▶ _Exercise brief_: Which lines in the records below contain the word "theorem"? Copy each of them.

****************************************

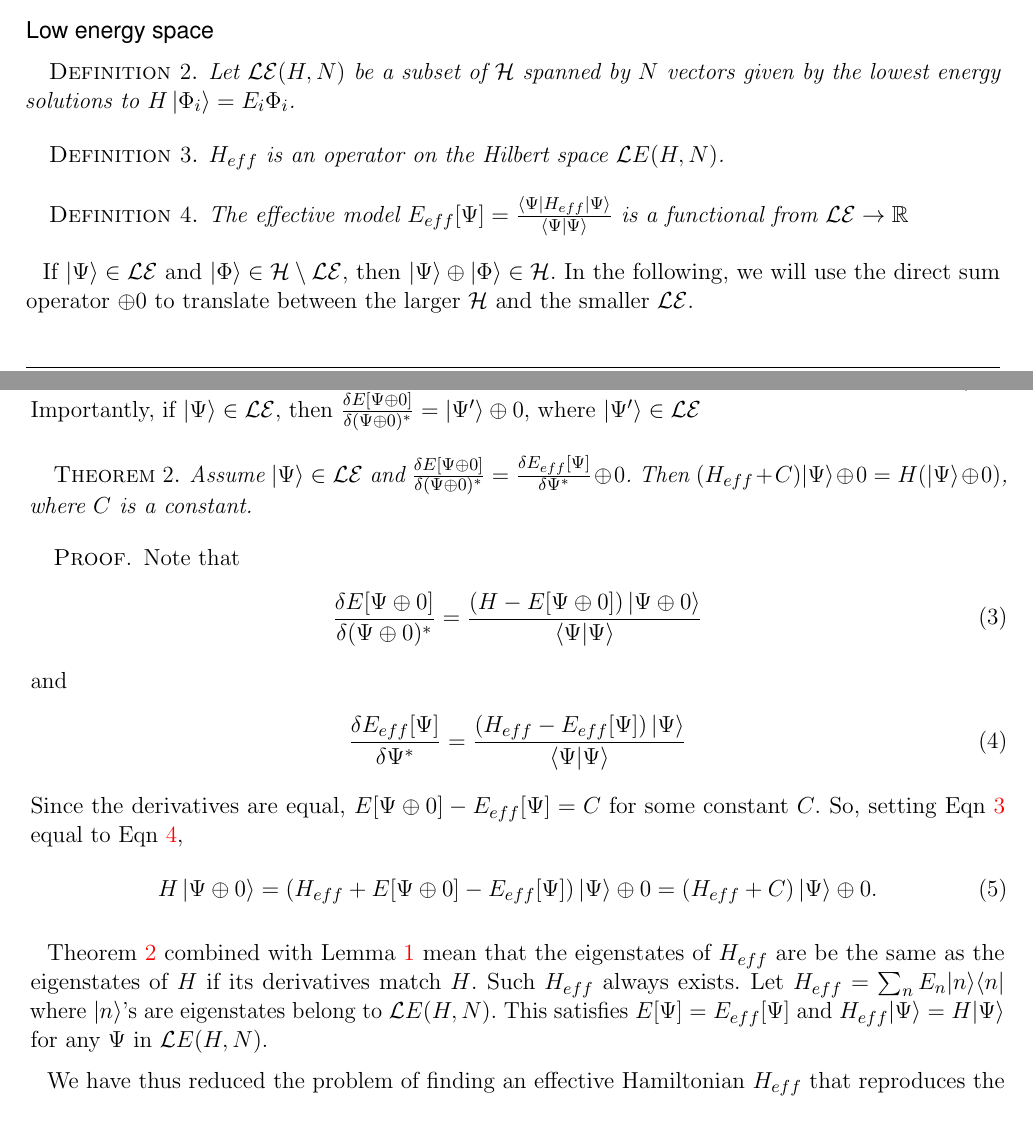
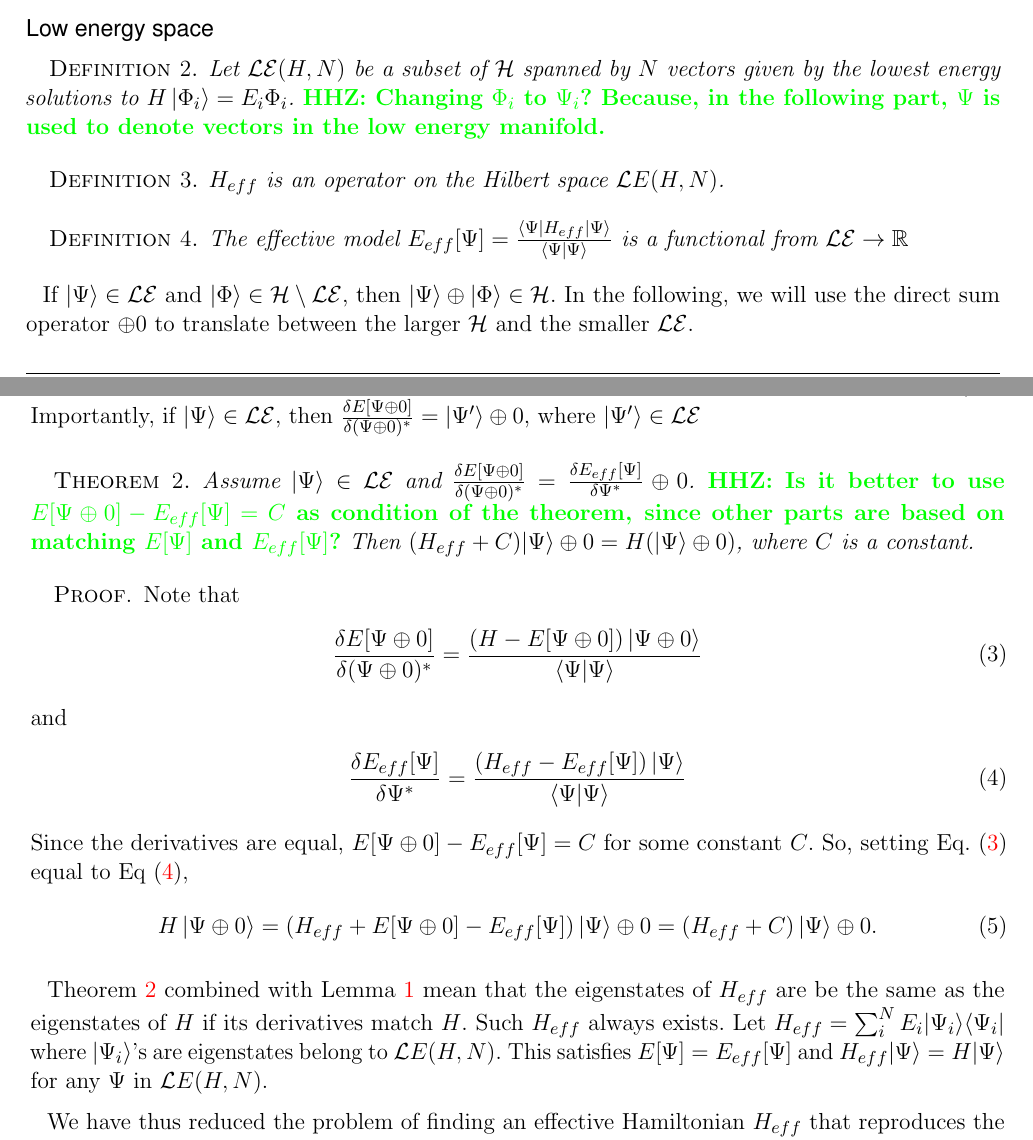
Before and after one commit to hiteshjc/Downfolding, a LaTeX document (Downfolding_review/main.tex, which reads Downfolding_review/theory.tex): two parts of pages 3 and 4 of 27, joined at a grey line, cut so that both start at the same text. Compiled offline with pdfLaTeX.

Commit message:
some minor comments on the theory section

```diff
--- a/Downfolding_review/theory.tex
+++ b/Downfolding_review/theory.tex
@@ -30,7 +30,7 @@ $\frac{\delta }{\delta \Psi^*}  E[\Psi] = 0$ if and only if $(H-E[\Psi])|\Psi\ra
 \subsubsection{Low energy space}
 
 \begin{definition}
-Let $\mathcal{LE}(H,N)$ be a subset of ${\mathcal H}$ spanned by $N$ vectors given by the lowest energy solutions to $H\ket{\Phi_i}=E_i{\Phi_i}$.
+Let $\mathcal{LE}(H,N)$ be a subset of ${\mathcal H}$ spanned by $N$ vectors given by the lowest energy solutions to $H\ket{\Phi_i}=E_i{\Phi_i}$. \HHZ{Changing $\Phi_i$ to $\Psi_i$? Because, in the following part, $\Psi$ is used to denote vectors in the low energy manifold.}
 \end{definition}
 
 \begin{definition}
@@ -61,7 +61,7 @@ Importantly, if $\ket{\Psi} \in \mathcal{LE}$, then $\frac{\delta  E[\Psi\oplus
 
 \begin{theorem}
 \label{theorem:matching}
-Assume $\ket{\Psi } \in \mathcal{LE}$ and $\frac{\delta  E[\Psi\oplus 0] }{\delta (\Psi\oplus 0)^*}  = \frac{\delta E_{eff}[\Psi]}{\delta \Psi^*} \oplus 0 $.
+Assume $\ket{\Psi } \in \mathcal{LE}$ and $\frac{\delta  E[\Psi\oplus 0] }{\delta (\Psi\oplus 0)^*}  = \frac{\delta E_{eff}[\Psi]}{\delta \Psi^*} \oplus 0 $. \HHZ{Is it better to  use $E[\Psi\oplus 0] - E_{eff}[\Psi]=C$  as condition of the theorem, since other parts are based on matching  $E[\Psi]$  and $E_{eff}[\Psi]$?}
 Then $(H_{eff}+C)|\Psi\rangle\oplus 0 = H (|\Psi\rangle \oplus 0)$, where $C$ is a constant.
 \end{theorem}
 \begin{proof}
@@ -76,7 +76,7 @@ and
 	\label{eqn:psieffder}
 \end{align}
 Since the derivatives are equal, $E[\Psi\oplus 0] - E_{eff}[\Psi]=C$ for some constant $C$.
-So, setting Eqn~\ref{eqn:psider} equal to Eqn~\ref{eqn:psieffder},
+So, setting Eq.~\eqref{eqn:psider} equal to Eq~\eqref{eqn:psieffder},
 \begin{align}
 	 H\ket{\Psi\oplus 0}= (H_{eff}+E[\Psi\oplus 0]-E_{eff}[\Psi])\ket{\Psi}\oplus 0 =(H_{eff}+C)\ket{\Psi}\oplus 0.
 \end{align}
@@ -85,7 +85,7 @@ So, setting Eqn~\ref{eqn:psider} equal to Eqn~\ref{eqn:psieffder},
 
 Theorem~\ref{theorem:matching} combined with Lemma~\ref{lemma:zeroderiv} mean that the eigenstates of $H_{eff}$ are be the same as the eigenstates of $H$ if its derivatives match $H$.
 Such $H_{eff}$ always exists.
-Let $H_{eff} = \sum_{n} E_n |n\rangle \langle n|$ where $|n\rangle$'s are eigenstates belong to ${\mathcal LE(H,N)}$. This satisfies $E[\Psi] = E_{eff}[\Psi]$ and $H_{eff}|\Psi\rangle = H |\Psi \rangle$ for any $\Psi$ in ${\mathcal LE(H,N)}$.
+Let $H_{eff} = \sum_{i}^N E_i |\Psi_i\rangle \langle \Psi_i|$ where $|\Psi_i\rangle$'s are eigenstates belong to ${\mathcal LE(H,N)}$. This satisfies $E[\Psi] = E_{eff}[\Psi]$ and $H_{eff}|\Psi\rangle = H |\Psi \rangle$ for any $\Psi$ in ${\mathcal LE(H,N)}$.
 
 We have thus reduced the problem of finding an effective Hamiltonian $H_{eff}$ that reproduces the low-energy spectrum of $H$ to matching the corresponding energy functionals $E[\Psi]$ and $E_{eff}[\Psi]$.
 This involves sampling the low-energy space, choosing the form of $H_{eff}$, and optimizing the parameters.
```
Also changed, not shown: Downfolding_review/conclusion.tex (+1 -1 lines).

****************************************

▶ _Exercise answer_:
 \begin{theorem}
 \label{theorem:matching}
+Assume $\ket{\Psi } \in \mathcal{LE}$ and $\frac{\delta  E[\Psi\oplus 0] }{\delta (\Psi\oplus 0)^*}  = \frac{\delta E_{eff}[\Psi]}{\delta \Psi^*} \oplus 0 $. \HHZ{Is it better to  use $E[\Psi\oplus 0] - E_{eff}[\Psi]=C$  as condition of the theorem, since other parts are based on matching  $E[\Psi]$  and $E_{eff}[\Psi]$?}
 \end{theorem}
 Theorem~\ref{theorem:matching} combined with Lemma~\ref{lemma:zeroderiv} mean that the eigenstates of $H_{eff}$ are be the same as the eigenstates of $H$ if its derivatives match $H$.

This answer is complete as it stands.